**EXERCISE BRIEF:** Please return the entries, omitting and altering nothing.
---------- EXERCISE MATERIAL ----------
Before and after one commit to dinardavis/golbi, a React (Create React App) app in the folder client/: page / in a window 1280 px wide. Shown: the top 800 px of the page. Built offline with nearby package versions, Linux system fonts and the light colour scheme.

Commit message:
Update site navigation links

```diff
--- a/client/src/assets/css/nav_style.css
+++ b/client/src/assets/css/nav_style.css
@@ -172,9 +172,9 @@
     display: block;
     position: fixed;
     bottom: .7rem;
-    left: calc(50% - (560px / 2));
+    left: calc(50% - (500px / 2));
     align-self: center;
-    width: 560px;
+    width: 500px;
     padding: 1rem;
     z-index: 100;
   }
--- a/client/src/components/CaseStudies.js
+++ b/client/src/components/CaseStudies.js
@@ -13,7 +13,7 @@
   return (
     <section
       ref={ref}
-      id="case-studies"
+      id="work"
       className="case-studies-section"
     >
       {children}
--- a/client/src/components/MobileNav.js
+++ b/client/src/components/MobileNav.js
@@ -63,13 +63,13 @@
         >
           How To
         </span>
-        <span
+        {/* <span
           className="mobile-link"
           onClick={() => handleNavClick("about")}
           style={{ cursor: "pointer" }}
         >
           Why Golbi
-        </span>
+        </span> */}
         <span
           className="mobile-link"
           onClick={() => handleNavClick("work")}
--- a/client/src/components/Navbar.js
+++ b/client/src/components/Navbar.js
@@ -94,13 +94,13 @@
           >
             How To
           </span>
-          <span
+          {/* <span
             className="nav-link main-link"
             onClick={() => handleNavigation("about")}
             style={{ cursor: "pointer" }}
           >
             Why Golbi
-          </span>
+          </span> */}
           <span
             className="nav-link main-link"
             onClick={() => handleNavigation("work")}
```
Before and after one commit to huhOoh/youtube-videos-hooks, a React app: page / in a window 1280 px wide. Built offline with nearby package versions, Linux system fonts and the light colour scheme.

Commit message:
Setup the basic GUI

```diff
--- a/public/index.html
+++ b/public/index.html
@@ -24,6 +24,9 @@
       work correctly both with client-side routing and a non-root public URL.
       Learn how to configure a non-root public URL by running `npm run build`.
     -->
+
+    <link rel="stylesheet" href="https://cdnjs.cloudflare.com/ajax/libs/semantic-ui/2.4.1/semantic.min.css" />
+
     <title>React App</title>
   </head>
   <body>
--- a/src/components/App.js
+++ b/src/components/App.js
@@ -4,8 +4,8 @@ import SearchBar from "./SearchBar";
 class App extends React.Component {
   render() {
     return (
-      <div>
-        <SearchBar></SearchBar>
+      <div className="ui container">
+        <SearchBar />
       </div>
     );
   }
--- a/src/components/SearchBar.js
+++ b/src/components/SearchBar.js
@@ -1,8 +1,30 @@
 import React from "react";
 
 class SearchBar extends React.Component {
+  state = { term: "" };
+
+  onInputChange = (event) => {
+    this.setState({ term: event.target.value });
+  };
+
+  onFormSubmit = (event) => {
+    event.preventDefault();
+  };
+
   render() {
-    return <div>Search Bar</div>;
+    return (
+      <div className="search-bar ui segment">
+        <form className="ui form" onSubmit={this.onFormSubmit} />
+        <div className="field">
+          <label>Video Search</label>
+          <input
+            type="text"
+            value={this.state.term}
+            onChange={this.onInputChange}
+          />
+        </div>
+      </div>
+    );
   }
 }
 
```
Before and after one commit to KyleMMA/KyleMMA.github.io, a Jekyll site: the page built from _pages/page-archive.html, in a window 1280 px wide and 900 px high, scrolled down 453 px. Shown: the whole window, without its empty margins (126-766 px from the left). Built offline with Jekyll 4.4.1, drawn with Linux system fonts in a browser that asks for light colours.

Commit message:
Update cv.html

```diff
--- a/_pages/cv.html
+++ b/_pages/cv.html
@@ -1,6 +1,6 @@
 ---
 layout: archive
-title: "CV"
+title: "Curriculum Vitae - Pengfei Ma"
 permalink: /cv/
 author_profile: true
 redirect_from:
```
----------
**YOUR SOLUTION:**
Before and after one commit to dinardavis/golbi, a React (Create React App) app in the folder client/: page / in a window 1280 px wide. Shown: the top 800 px of the page. Built offline with nearby package versions, Linux system fonts and the light colour scheme.

Commit message:
Update site navigation links

```diff
--- a/client/src/assets/css/nav_style.css
+++ b/client/src/assets/css/nav_style.css
@@ -172,9 +172,9 @@
     display: block;
     position: fixed;
     bottom: .7rem;
-    left: calc(50% - (560px / 2));
+    left: calc(50% - (500px / 2));
     align-self: center;
-    width: 560px;
+    width: 500px;
     padding: 1rem;
     z-index: 100;
   }
--- a/client/src/components/CaseStudies.js
+++ b/client/src/components/CaseStudies.js
@@ -13,7 +13,7 @@
   return (
     <section
       ref={ref}
-      id="case-studies"
+      id="work"
       className="case-studies-section"
     >
       {children}
--- a/client/src/components/MobileNav.js
+++ b/client/src/components/MobileNav.js
@@ -63,13 +63,13 @@
         >
           How To
         </span>
-        <span
+        {/* <span
           className="mobile-link"
           onClick={() => handleNavClick("about")}
           style={{ cursor: "pointer" }}
         >
           Why Golbi
-        </span>
+        </span> */}
         <span
           className="mobile-link"
           onClick={() => handleNavClick("work")}
--- a/client/src/components/Navbar.js
+++ b/client/src/components/Navbar.js
@@ -94,13 +94,13 @@
           >
             How To
           </span>
-          <span
+          {/* <span
             className="nav-link main-link"
             onClick={() => handleNavigation("about")}
             style={{ cursor: "pointer" }}
           >
             Why Golbi
-          </span>
+          </span> */}
           <span
             className="nav-link main-link"
             onClick={() => handleNavigation("work")}
```
Before and after one commit to huhOoh/youtube-videos-hooks, a React app: page / in a window 1280 px wide. Built offline with nearby package versions, Linux system fonts and the light colour scheme.

Commit message:
Setup the basic GUI

```diff
--- a/public/index.html
+++ b/public/index.html
@@ -24,6 +24,9 @@
       work correctly both with client-side routing and a non-root public URL.
       Learn how to configure a non-root public URL by running `npm run build`.
     -->
+
+    <link rel="stylesheet" href="https://cdnjs.cloudflare.com/ajax/libs/semantic-ui/2.4.1/semantic.min.css" />
+
     <title>React App</title>
   </head>
   <body>
--- a/src/components/App.js
+++ b/src/components/App.js
@@ -4,8 +4,8 @@ import SearchBar from "./SearchBar";
 class App extends React.Component {
   render() {
     return (
-      <div>
-        <SearchBar></SearchBar>
+      <div className="ui container">
+        <SearchBar />
       </div>
     );
   }
--- a/src/components/SearchBar.js
+++ b/src/components/SearchBar.js
@@ -1,8 +1,30 @@
 import React from "react";
 
 class SearchBar extends React.Component {
+  state = { term: "" };
+
+  onInputChange = (event) => {
+    this.setState({ term: event.target.value });
+  };
+
+  onFormSubmit = (event) => {
+    event.preventDefault();
+  };
+
   render() {
-    return <div>Search Bar</div>;
+    return (
+      <div className="search-bar ui segment">
+        <form className="ui form" onSubmit={this.onFormSubmit} />
+        <div className="field">
+          <label>Video Search</label>
+          <input
+            type="text"
+            value={this.state.term}
+            onChange={this.onInputChange}
+          />
+        </div>
+      </div>
+    );
   }
 }
 
```
Before and after one commit to KyleMMA/KyleMMA.github.io, a Jekyll site: the page built from _pages/page-archive.html, in a window 1280 px wide and 900 px high, scrolled down 453 px. Shown: the whole window, without its empty margins (126-766 px from the left). Built offline with Jekyll 4.4.1, drawn with Linux system fonts in a browser that asks for light colours.

Commit message:
Update cv.html

```diff
--- a/_pages/cv.html
+++ b/_pages/cv.html
@@ -1,6 +1,6 @@
 ---
 layout: archive
-title: "CV"
+title: "Curriculum Vitae - Pengfei Ma"
 permalink: /cv/
 author_profile: true
 redirect_from:
```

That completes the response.